    “Pyrite in the jumbled blocks of the Juncal shale oxidized rapidly when air was introduced during the initial landslide movement. Rapid oxidation of the pyrite, perhaps accelerated initially by microbes, heated the rock enough to ignite dispersed solid carbonaceous matter present in the shale. Combustion of some carbonaceous matter is necessary to provide the 13C-depleted carbon in the CO2 escaping from the slide.”

    The ingredients for this recipe for the current “steaming hills” are all right there: abundant faults and elevated heat flow, hydrocarbon deposits throughout the rock strata and water to penetrate the ground to make steam (we are on the coast, remember). No magma, no volcanism needed – just the right combination of events. Remember, Santa Barbara is no where near any of the active or potentially volcanoes of California. Now, this is still speculation as there has been little direct research on the “steaming hills” themselves (which only steam very infrequently), but it does show how easily one can let their imagination run wild hoping for volcanism where it is not possible.


    • Matt Boeck says:

      “Remember, Santa Barbara is no where near any of the active or potentially (active)volcanoes of California.
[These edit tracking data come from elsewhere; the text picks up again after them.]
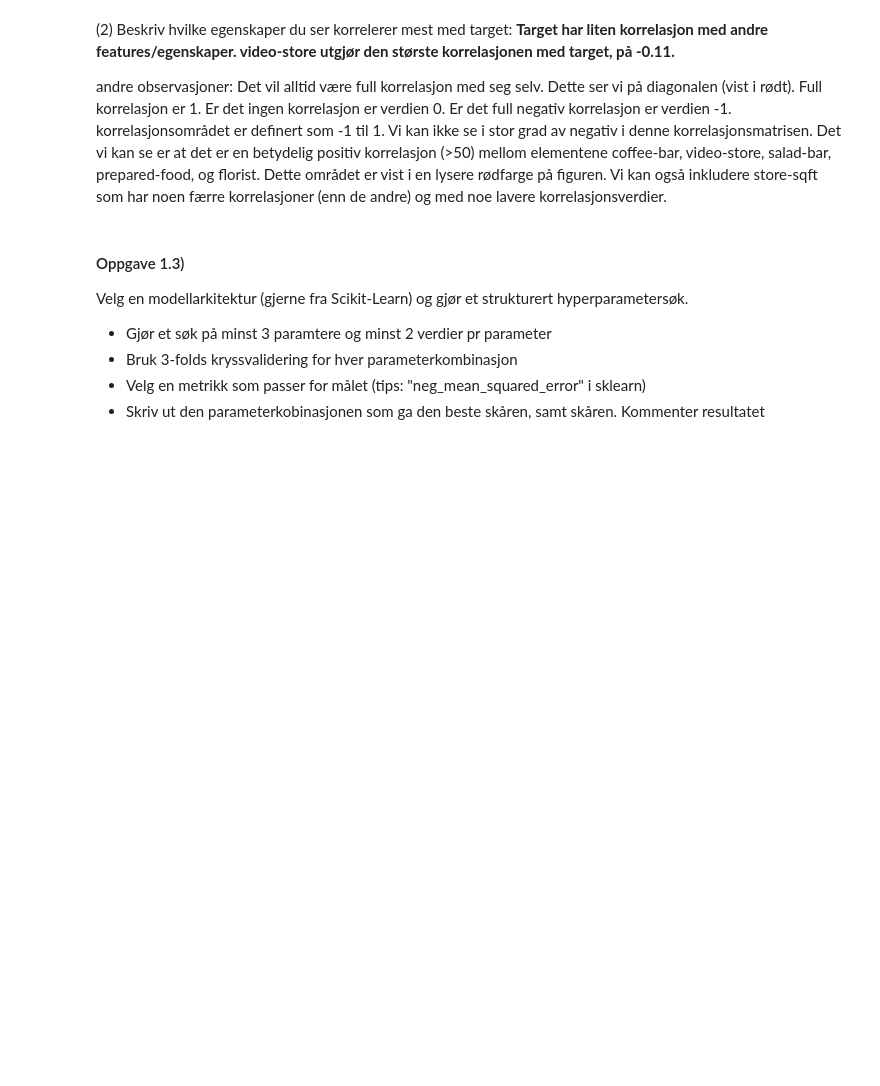
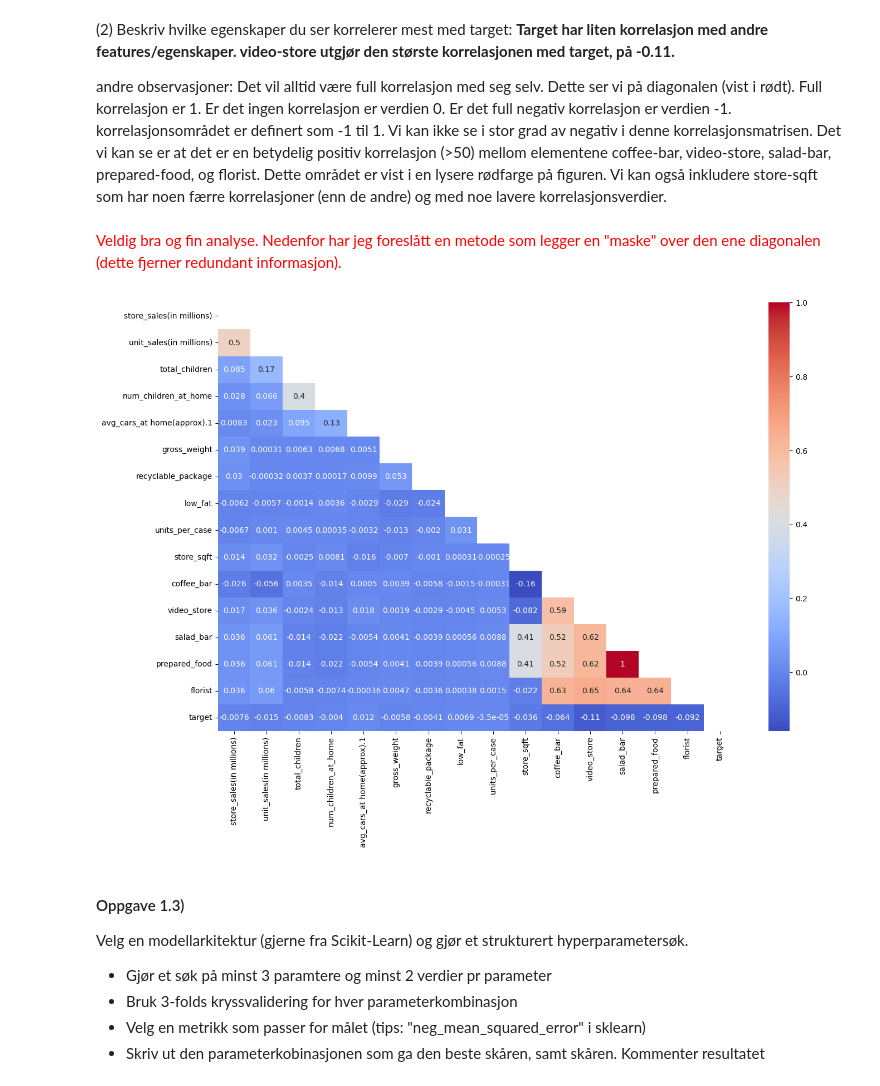
Before and after one commit to Bsingstad/DMBA-ML, a Jupyter notebook: Oblig 2/Oppgave 1.ipynb, the cells around one changed output. Drawn from its saved outputs; the diff is of its cells as text; code cells hidden in the pictures; blank space fills up the shorter version.

```diff
--- a/Oblig 2/Oppgave 1.ipynb
+++ b/Oblig 2/Oppgave 1.ipynb
@@ -105,6 +107,23 @@ korrelasjonsmatrise(X_train, y_train)
 
 andre observasjoner:
 Det vil alltid være full korrelasjon med seg selv. Dette ser vi på diagonalen (vist i rødt). Full korrelasjon er 1. Er det ingen korrelasjon er verdien 0. Er det full negativ korrelasjon er verdien -1. korrelasjonsområdet er definert som -1 til 1. Vi kan ikke se i stor grad av negativ i denne korrelasjonsmatrisen. Det vi kan se er at det er en betydelig positiv korrelasjon (>50) mellom elementene coffee-bar, video-store, salad-bar, prepared-food, og florist. Dette området er vist i en lysere rødfarge på figuren. Vi kan også inkludere store-sqft som har noen færre korrelasjoner (enn de andre) og med noe lavere korrelasjonsverdier.
+# %% [markdown]
+<span style='color:red '> Veldig bra og fin analyse. Nedenfor har jeg foreslått en metode som legger en "maske" over den ene diagonalen (dette fjerner redundant informasjon). </span>
+# %%
+import numpy as np
+def plot_correlation_matrix_suggested(X,y):
+    X_copy = X.copy()
+    X_copy["target"] = y
+    plt.figure(figsize=(15,10))
+    matrix = X_copy.corr()
+    mask = np.zeros_like(matrix)
+    mask[np.triu_indices_from(mask)] = True
+    sns.heatmap(X_copy.corr(), annot=True, mask=mask, cmap='coolwarm') #TODO: mask halve matrisen
+    plt.show()
+# %%
+plot_correlation_matrix_suggested(X_train, y_train)
+# %% [output]
+[figure, added]
 # %% [markdown]
 #### Oppgave 1.3)
 Velg en modellarkitektur (gjerne fra Scikit-Learn) og gjør et strukturert hyperparametersøk.
```
Also changed, not shown: parts of 4 cells of this notebook, 1 other file.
Now, this is still speculation as there has been little direct research on the “steaming hills” themselves (which only steam very infrequently), but it does show how easily one can let their imagination run wild hoping for volcanism where it is not possible.”

      I would strongly disagree there is surface volcanic material less than a mile away, as far as only steaming very infrequently; more than 4 times in 300 years is frequent. no one is hoping for volcanism in this location but to state that something is not possible is simply irresponsable to say. The vent system (fumerol) associated with this vent has saline ocean water content that exceeds 200 degrees Celsius, conservativly hot enough to melt some metals. The heat source for this event is most probably a volcanic one and the exit location associated with a sheer zone in a fault that runs right next to the vent.


  2. David,

    Hi Alvin,this story is something I did not see before, you might want to check it out,I t could be some type of volcanic activety, it seems this has been going on since 2006, any ideas whats going on here?

    David, see the story in the post for the background history on Santa Barbara. The area has an interesting geological history including a chain of asphalt volcanoes which were discovered off the coast of Santa Barbara in 2010. See:

    It could be volcanic or it could be a subterranean fossil or coal-bed fire. They are virtually impossible to extinguish.


  3. luisport says:

    BreakingNews Breaking News
    Update: Shell finds 2nd oil leak in North Sea; primary leak is ‘under control’ – The Guardian
    há 3 minutos


  4. Bone Idle says:

    More like losing their bearings. Animals navigate by using using the earths magnetic lines. There are loops and dead spots.


All comments are moderated. We reserve the right not to post any comment deemed defamatory, inappropriate, or spam.

Fill in your details below or click an icon to log in: Logo

You are commenting using your account. Log Out /  Change )

Twitter picture

You are commenting using your Twitter account. Log Out /  Change )

Facebook photo

You are commenting using your Facebook account. Log Out /  Change )

Connecting to %s